### Provided entries

Content starts

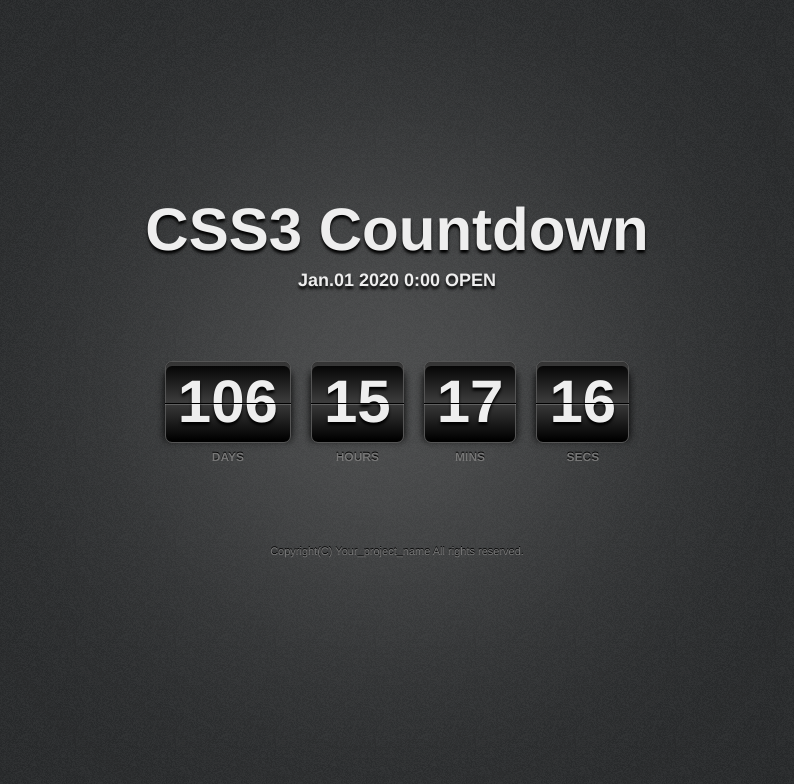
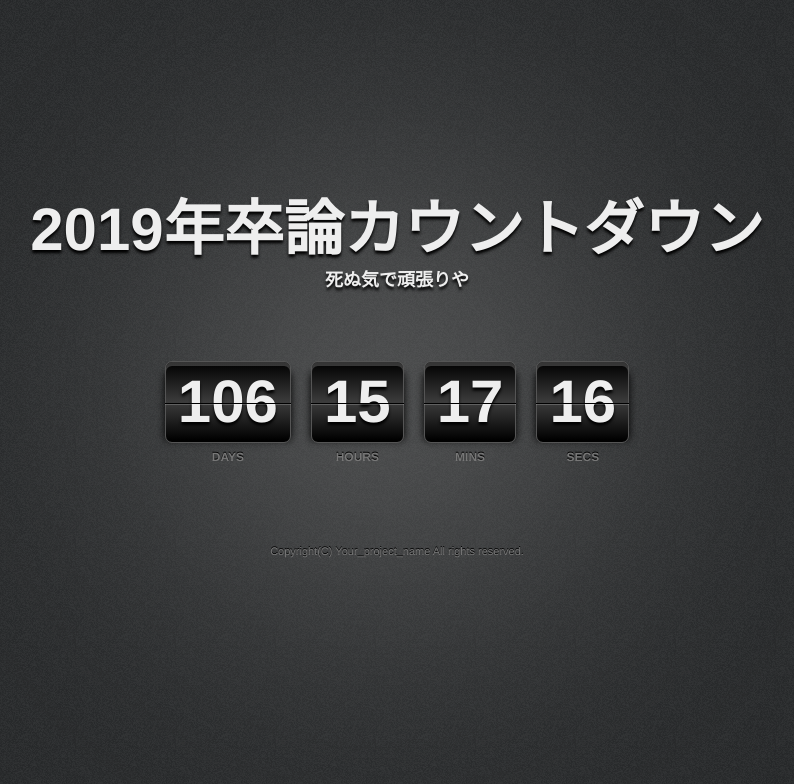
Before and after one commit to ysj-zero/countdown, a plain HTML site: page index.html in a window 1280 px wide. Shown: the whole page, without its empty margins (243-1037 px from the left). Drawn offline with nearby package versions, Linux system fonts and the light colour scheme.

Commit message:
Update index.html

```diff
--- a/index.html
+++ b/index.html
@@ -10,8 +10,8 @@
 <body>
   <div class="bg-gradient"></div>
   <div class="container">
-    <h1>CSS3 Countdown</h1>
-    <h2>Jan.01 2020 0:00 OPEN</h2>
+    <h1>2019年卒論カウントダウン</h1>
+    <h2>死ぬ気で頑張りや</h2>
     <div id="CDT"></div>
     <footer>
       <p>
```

Content ends
Content starts

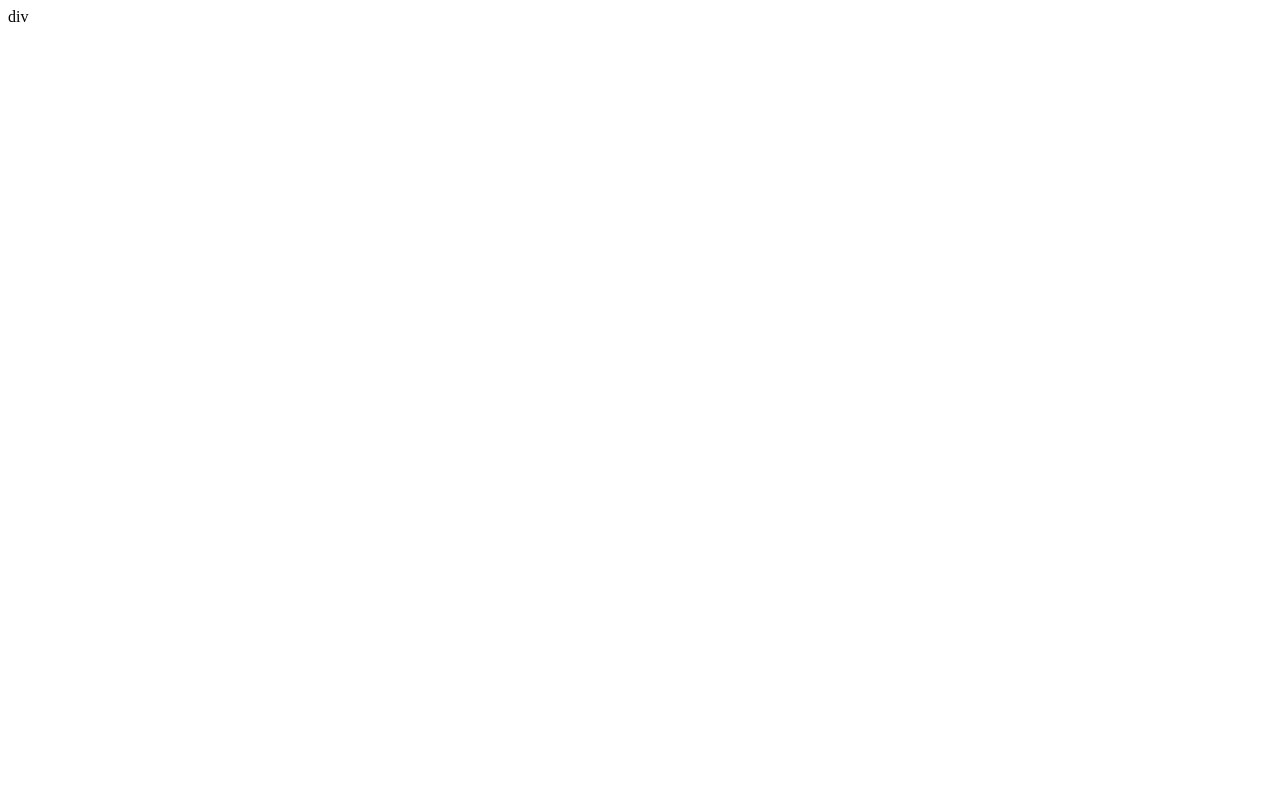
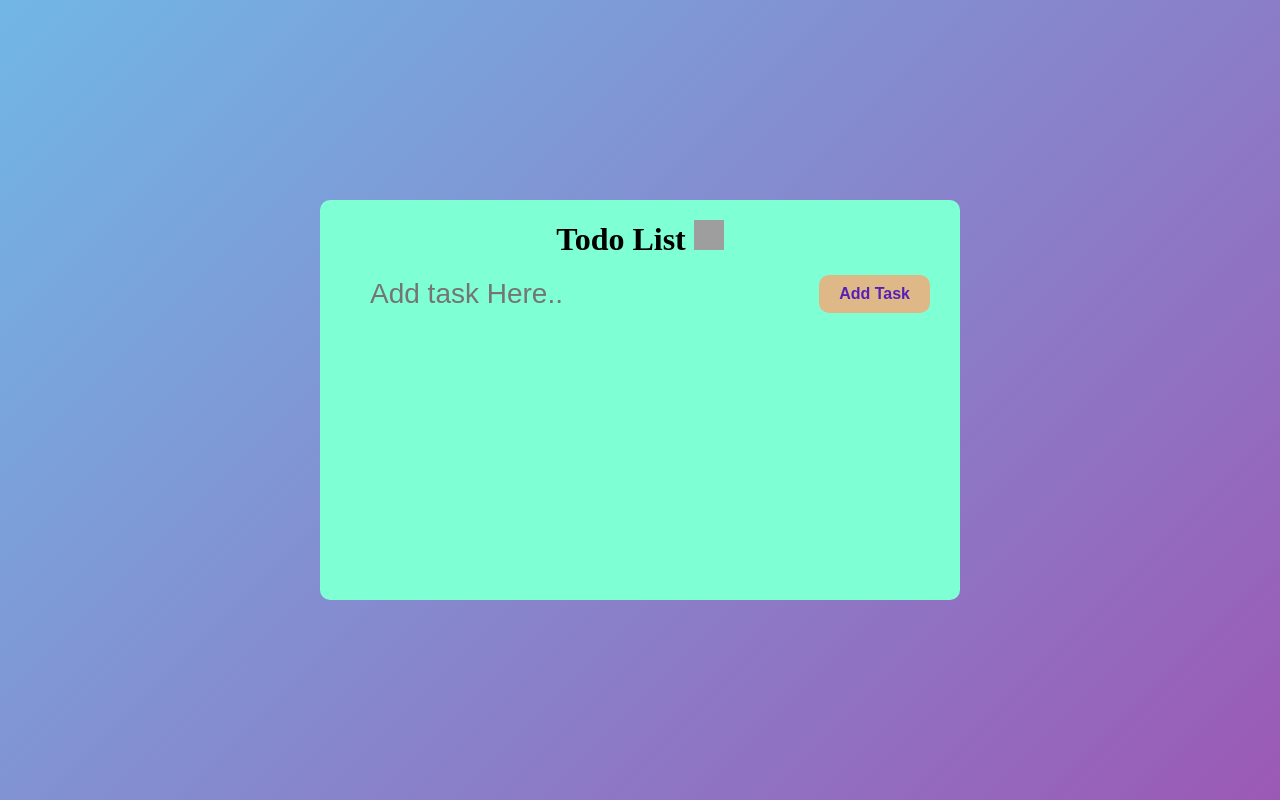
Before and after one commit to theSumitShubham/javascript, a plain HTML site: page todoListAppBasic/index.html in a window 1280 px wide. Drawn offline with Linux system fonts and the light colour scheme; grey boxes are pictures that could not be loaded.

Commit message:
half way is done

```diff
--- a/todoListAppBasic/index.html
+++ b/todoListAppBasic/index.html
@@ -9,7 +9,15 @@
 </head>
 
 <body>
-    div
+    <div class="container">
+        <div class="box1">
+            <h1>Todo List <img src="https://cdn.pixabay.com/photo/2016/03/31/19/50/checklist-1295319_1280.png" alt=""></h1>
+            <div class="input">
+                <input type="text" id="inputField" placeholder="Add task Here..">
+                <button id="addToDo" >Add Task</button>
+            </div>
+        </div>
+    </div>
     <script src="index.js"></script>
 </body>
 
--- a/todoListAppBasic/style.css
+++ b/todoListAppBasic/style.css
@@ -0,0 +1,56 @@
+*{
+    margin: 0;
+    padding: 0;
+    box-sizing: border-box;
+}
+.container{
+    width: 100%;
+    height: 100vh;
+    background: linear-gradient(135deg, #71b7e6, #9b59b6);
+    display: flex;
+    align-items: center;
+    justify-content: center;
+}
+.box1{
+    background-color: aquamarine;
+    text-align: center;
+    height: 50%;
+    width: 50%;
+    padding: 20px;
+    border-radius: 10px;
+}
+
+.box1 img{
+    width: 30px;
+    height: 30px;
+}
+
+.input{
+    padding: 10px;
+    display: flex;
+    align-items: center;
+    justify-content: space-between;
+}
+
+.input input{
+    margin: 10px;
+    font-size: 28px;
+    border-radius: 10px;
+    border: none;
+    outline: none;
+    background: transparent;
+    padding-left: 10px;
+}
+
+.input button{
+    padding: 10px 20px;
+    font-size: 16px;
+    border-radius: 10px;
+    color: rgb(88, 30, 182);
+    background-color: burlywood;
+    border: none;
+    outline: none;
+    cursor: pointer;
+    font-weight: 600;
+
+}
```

Content ends

### Your objective
Each line in the material with "input" in it must be reported.

### Result for this task
+            <div class="input">
+                <input type="text" id="inputField" placeholder="Add task Here..">
+.input{
+.input input{
+.input button{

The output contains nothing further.